Where a line below holds the string "June", that line goes into the answer.

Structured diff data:
********************

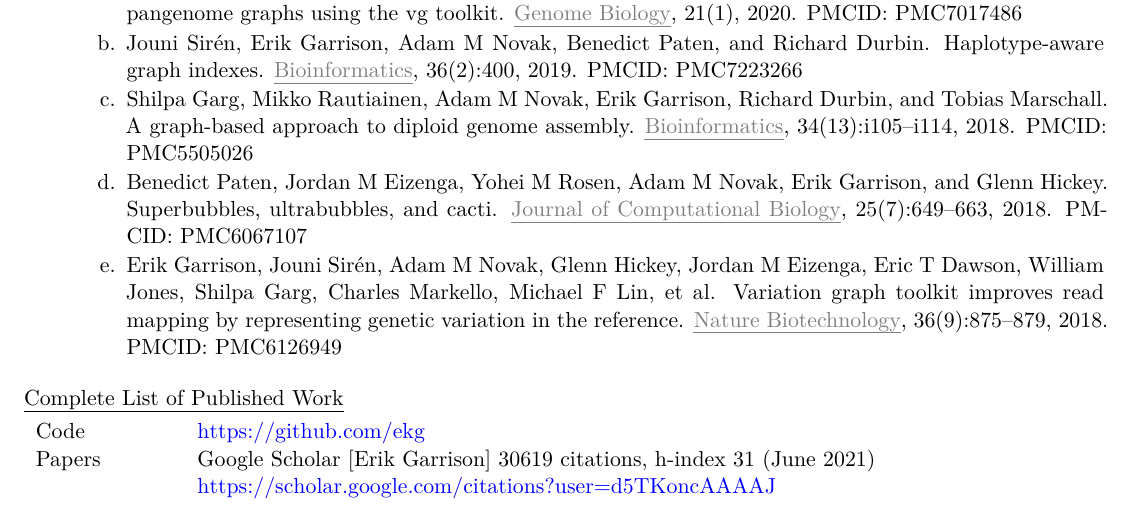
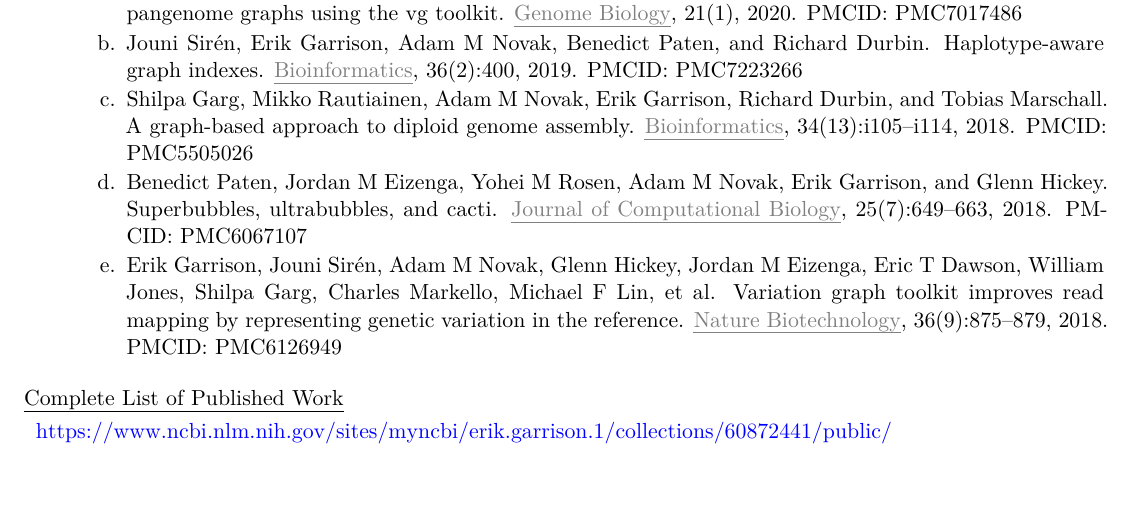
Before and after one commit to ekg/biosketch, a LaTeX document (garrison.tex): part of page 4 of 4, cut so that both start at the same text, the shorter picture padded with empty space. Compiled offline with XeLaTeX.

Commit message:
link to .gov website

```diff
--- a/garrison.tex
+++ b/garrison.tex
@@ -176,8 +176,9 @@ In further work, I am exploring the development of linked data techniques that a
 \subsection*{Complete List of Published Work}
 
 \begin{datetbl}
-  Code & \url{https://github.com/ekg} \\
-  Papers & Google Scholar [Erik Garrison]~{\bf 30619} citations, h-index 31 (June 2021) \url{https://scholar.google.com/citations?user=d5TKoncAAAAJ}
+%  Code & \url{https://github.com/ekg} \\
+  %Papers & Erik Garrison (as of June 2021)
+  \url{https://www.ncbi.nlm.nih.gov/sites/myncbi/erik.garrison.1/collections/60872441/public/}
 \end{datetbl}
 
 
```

********************

Solution:
-  Papers & Google Scholar [Erik Garrison]~{\bf 30619} citations, h-index 31 (June 2021) \url{https://scholar.google.com/citations?user=d5TKoncAAAAJ}
+  %Papers & Erik Garrison (as of June 2021)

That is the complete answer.